Task goal |
Find every line in the records that holds the string "species". Copy each one.

Stored data entries |
=-=-=-=-=

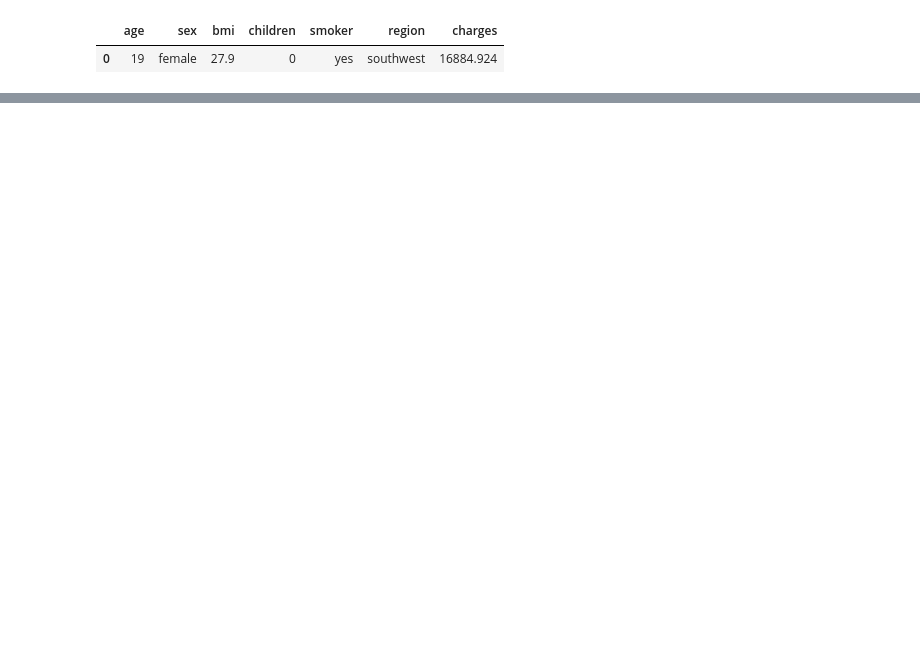
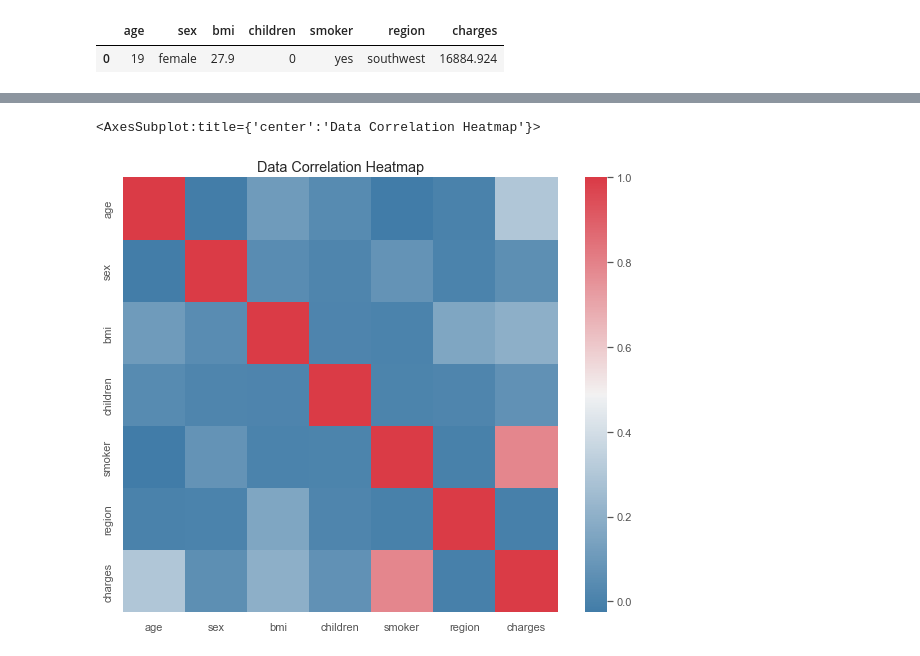
Before and after one commit to Omuk/Fullstack-Data-Analyst, a Jupyter notebook: Learning/code_examples/practice/practice_field.ipynb, the cells around one changed output, grey strips where cells are left out. Drawn from its saved outputs; the diff is of its cells as text; code cells hidden in the pictures; blank space fills up the shorter version.

Commit message:
data

```diff
--- a/Learning/code_examples/practice/practice_field.ipynb
+++ b/Learning/code_examples/practice/practice_field.ipynb
@@ -21,3 +20,8 @@ data.head(1)
 # %% [output]
 |  | age | sex | bmi | children | smoker | region | charges |
 | 0 | 19 | female | 27.9 | 0 | yes | southwest | 16884.924 |
+# %%
+data.duplicated().sum()
+data.drop_duplicates(subset=None, keep='first', inplace=True)
+data.reset_index()
+data.duplicated().sum()
@@ -23,0 +30,6 @@ data.head(1)
+# %%
+cat_val = ['sex', 'smoker', 'region']
+orig_val_region = data.region
+# %%
+data[cat_val] = data[cat_val].apply(LabelEncoder().fit_transform)
+le_val_region = data.region
@@ -23,0 +54,10 @@ data.head(1)
+# %%
+
+f,ax = plt.subplots(figsize=(10,8))
+corr_data = data.corr()
+ax.set_title('Data Correlation Heatmap')
+
+sns.heatmap(corr_data, mask=np.zeros_like(corr_data, dtype=np.bool_), cmap=sns.diverging_palette(240,10, as_cmap=True), square=True, ax=ax)
+# %% [output]
+<AxesSubplot:title={'center':'Data Correlation Heatmap'}>
+[figure, added]
```
Also changed, not shown: parts of 13 cells of this notebook.
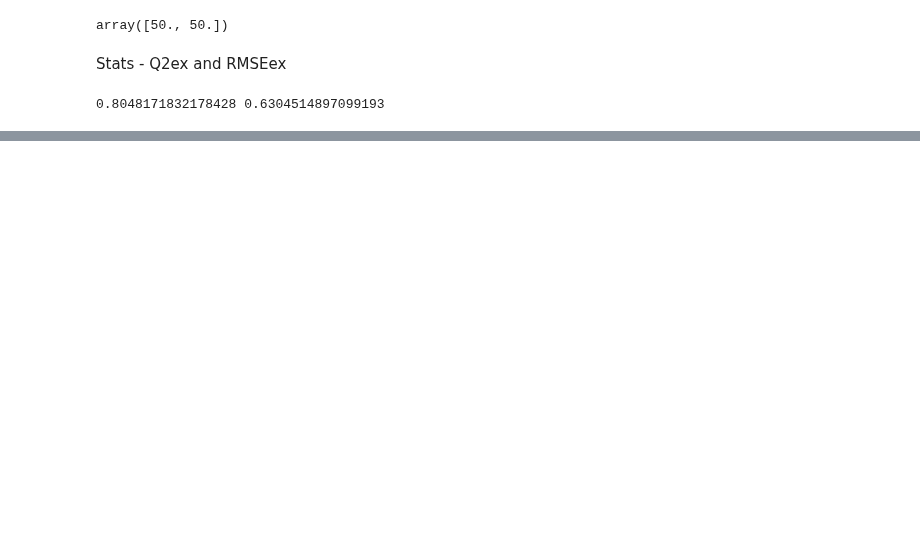
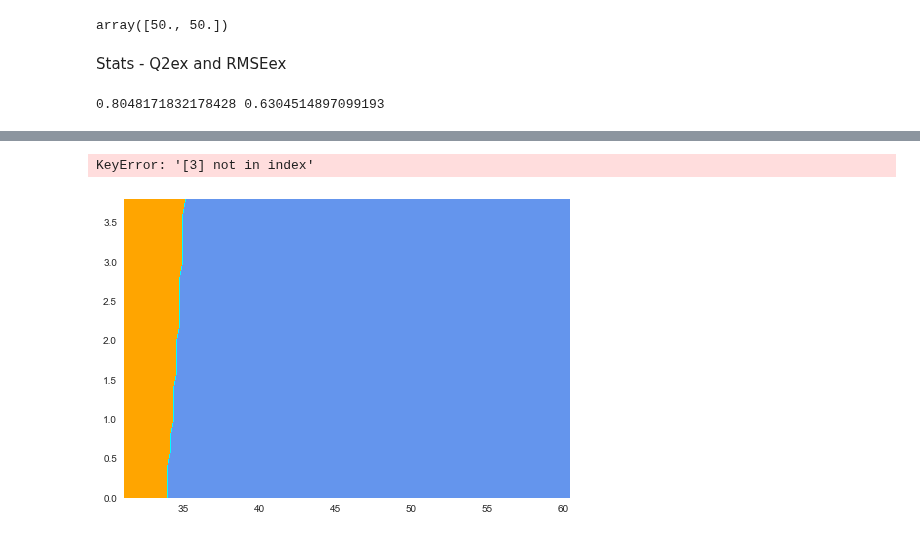
Before and after one commit to Miczel00/machine-learning, a Jupyter notebook: zaj1/main.ipynb, the cells around one changed output, grey strips where cells are left out. Saved outputs shown, nothing was run; the diff lists cells and outputs as text; code cells hidden in the pictures; blank space fills up the shorter version.

```diff
--- a/zaj1/main.ipynb
+++ b/zaj1/main.ipynb
@@ -790,0 +879,9 @@ np.sqrt(metrics.mean_squared_log_error(y_test,y_pred)))
+# %%
+#Create KNN Classifier
+knn = KNeighborsClassifier(n_neighbors=5)
+
+#Train the model using the training sets
+knn.fit(X_train, y_train)
+
+#Predict the response for test dataset
+y_pred = knn.predict(X_test)
@@ -790,0 +916,37 @@ np.sqrt(metrics.mean_squared_log_error(y_test,y_pred)))
+# %%
+from matplotlib.colors import ListedColormap
+from sklearn import neighbors, datasets
+
+cmap_light = ListedColormap(['orange', 'cyan', 'cornflowerblue'])
+cmap_bold = ['darkorange', 'c', 'darkblue']
+
+X = knn_data[['bill_length_mm','bill_depth_mm']]
+y = knn_data['species']
+h = 0.2
+
+x_min, x_max = X.iloc[:, 0:1].min() - 1, X.iloc[:, 0:1].max() + 1
+y_min, y_max = y.iloc[:].min() - 1, y.iloc[:].max() + 1
+xx, yy = np.meshgrid(np.arange(x_min[0], x_max[0], h),
+np.arange(y_min, y_max, h))
+Z = knn.predict(np.c_[xx.ravel(), yy.ravel()])
+Z = Z.reshape(xx.shape)
+
+plt.figure()
+
+plt.contourf(xx, yy, Z, cmap=cmap_light)
+
+sns.scatterplot(x=X.iloc[:, 0:1], y=y.iloc[:], hue=knn_data.species[y],
+palette=cmap_bold, alpha=1.0, edgecolor="black")
+
+plt.xlim(xx.min(), xx.max())
+plt.ylim(yy.min(), yy.max())
+
+plt.title("3-Class classification (k = %i, 'uniform' = '%s')"
+% ('5', 'uniform'))
+
+
+
+plt.Show()
+# %% [output]
+KeyError: '[3] not in index'
+[figure, added]
```
Also changed, not shown: parts of 21 cells of this notebook.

=-=-=-=-=

Finished task |
+y = knn_data['species']
+sns.scatterplot(x=X.iloc[:, 0:1], y=y.iloc[:], hue=knn_data.species[y],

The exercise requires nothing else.